** Opening DATA FOR THE TASK block **

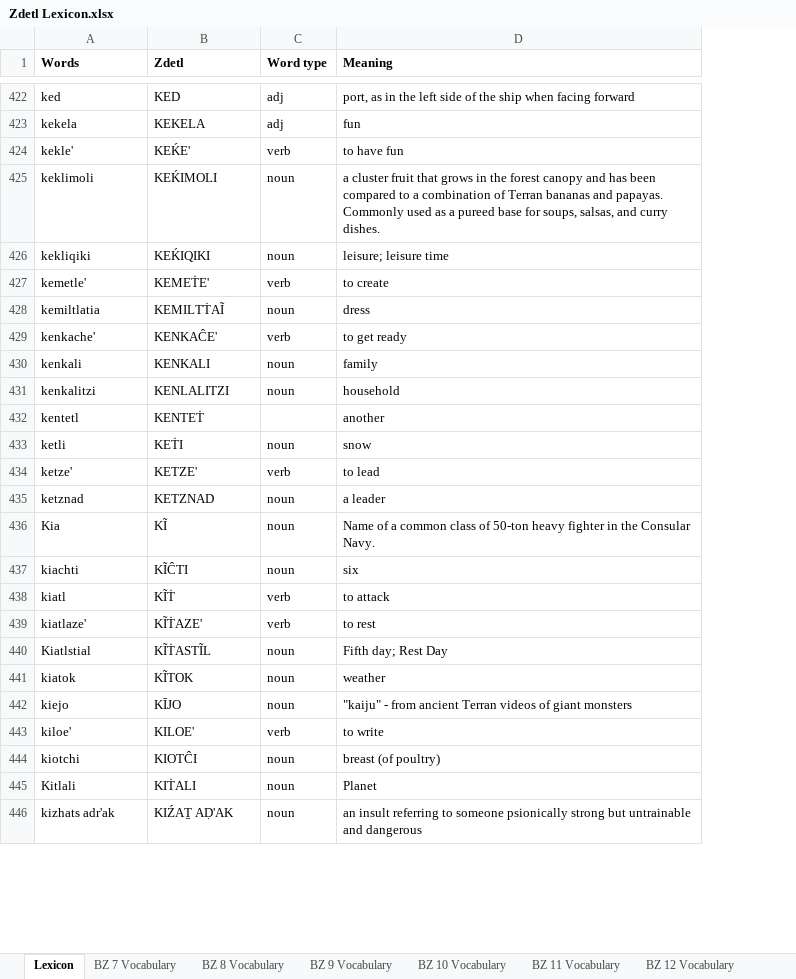
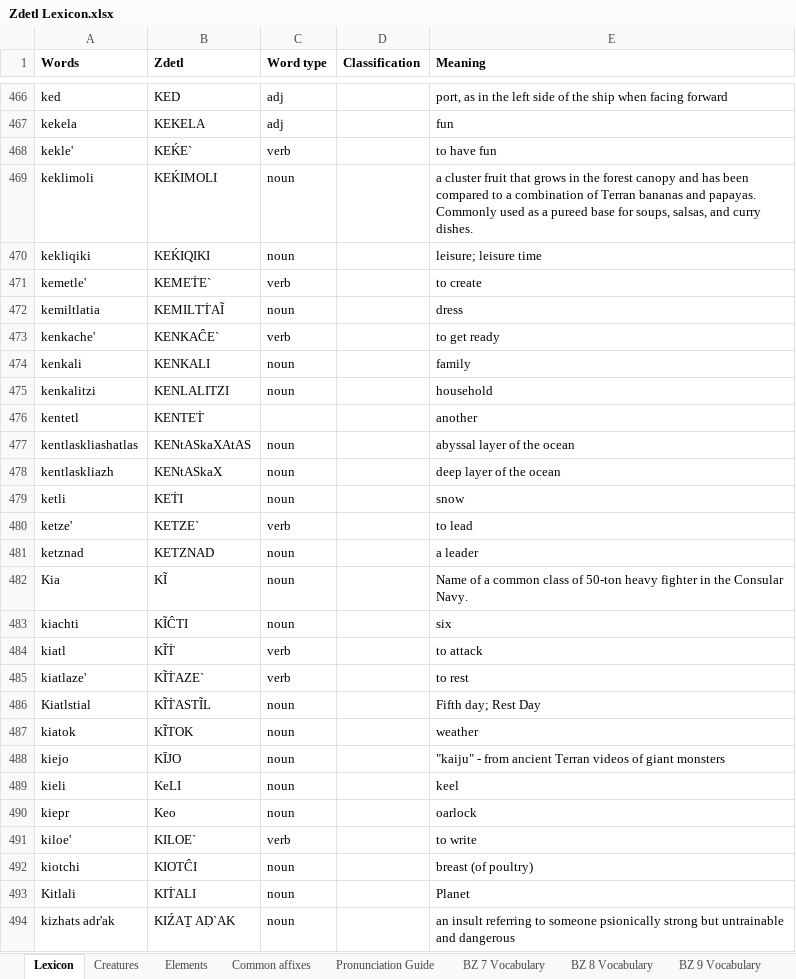
Before and after one commit to jkaz1968/Zdetl, an Excel workbook: Zdetl Lexicon.xlsx, sheet Lexicon, drawn as a sheet; only a part is shown, gaps mark what is left out; values as stored, in another font and other column widths than the file's, no borders; conditional formats not drawn; addresses are those after the commit; the diff covers the shown part only; the diff names each change by its address in the sheet, - before the commit and + after, or states it on an @@ line.

Commit message:
Update Zdetl Lexicon.xlsx

```diff
--- a/Zdetl Lexicon.xlsx (sheet Lexicon)
+++ b/Zdetl Lexicon.xlsx (sheet Lexicon)
+sheet tab: Creatures
+sheet tab: Elements
+column D (Classification), empty
-B468 (Zdetl): KEḰE'
+B468 (Zdetl): KEḰE`
-B471 (Zdetl): KEMEṪE'
+B471 (Zdetl): KEMEṪE`
-B473 (Zdetl): KENKAĈE'
+B473 (Zdetl): KENKAĈE`
+row 477: kentlaskliashatlas | KENtASkaXAtAS | noun |  | abyssal layer of the ocean
+row 478: kentlaskliazh | KENtASkaX | noun |  | deep layer of the ocean
-B480 (Zdetl): KETZE'
+B480 (Zdetl): KETZE`
-B485 (Zdetl): KĨṪAZE'
+B485 (Zdetl): KĨṪAZE`
+row 489: kieli | KeLI | noun |  | keel
+row 490: kiepr | Keo | noun |  | oarlock
-B491 (Zdetl): KILOE'
+B491 (Zdetl): KILOE`
-B494 (Zdetl): KIŹAṮ AḌ'AK
+B494 (Zdetl): KIŹAṮ AḌ`AK
```
Also changed, not shown: 140 added rows, 14 removed rows, 20 moved rows and 184 edited cells elsewhere in this sheet, other sheet tabs.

** Closing DATA FOR THE TASK block **

▸ WHAT NEEDS TO BE DONE
Give all entries again verbatim, without any images.

▸ RESULT FOR THIS TASK
Before and after one commit to jkaz1968/Zdetl, an Excel workbook: Zdetl Lexicon.xlsx, sheet Lexicon, drawn as a sheet; only a part is shown, gaps mark what is left out; values as stored, in another font and other column widths than the file's, no borders; conditional formats not drawn; addresses are those after the commit; the diff covers the shown part only; the diff names each change by its address in the sheet, - before the commit and + after, or states it on an @@ line.

Commit message:
Update Zdetl Lexicon.xlsx

```diff
--- a/Zdetl Lexicon.xlsx (sheet Lexicon)
+++ b/Zdetl Lexicon.xlsx (sheet Lexicon)
+sheet tab: Creatures
+sheet tab: Elements
+column D (Classification), empty
-B468 (Zdetl): KEḰE'
+B468 (Zdetl): KEḰE`
-B471 (Zdetl): KEMEṪE'
+B471 (Zdetl): KEMEṪE`
-B473 (Zdetl): KENKAĈE'
+B473 (Zdetl): KENKAĈE`
+row 477: kentlaskliashatlas | KENtASkaXAtAS | noun |  | abyssal layer of the ocean
+row 478: kentlaskliazh | KENtASkaX | noun |  | deep layer of the ocean
-B480 (Zdetl): KETZE'
+B480 (Zdetl): KETZE`
-B485 (Zdetl): KĨṪAZE'
+B485 (Zdetl): KĨṪAZE`
+row 489: kieli | KeLI | noun |  | keel
+row 490: kiepr | Keo | noun |  | oarlock
-B491 (Zdetl): KILOE'
+B491 (Zdetl): KILOE`
-B494 (Zdetl): KIŹAṮ AḌ'AK
+B494 (Zdetl): KIŹAṮ AḌ`AK
```
Also changed, not shown: 140 added rows, 14 removed rows, 20 moved rows and 184 edited cells elsewhere in this sheet, other sheet tabs.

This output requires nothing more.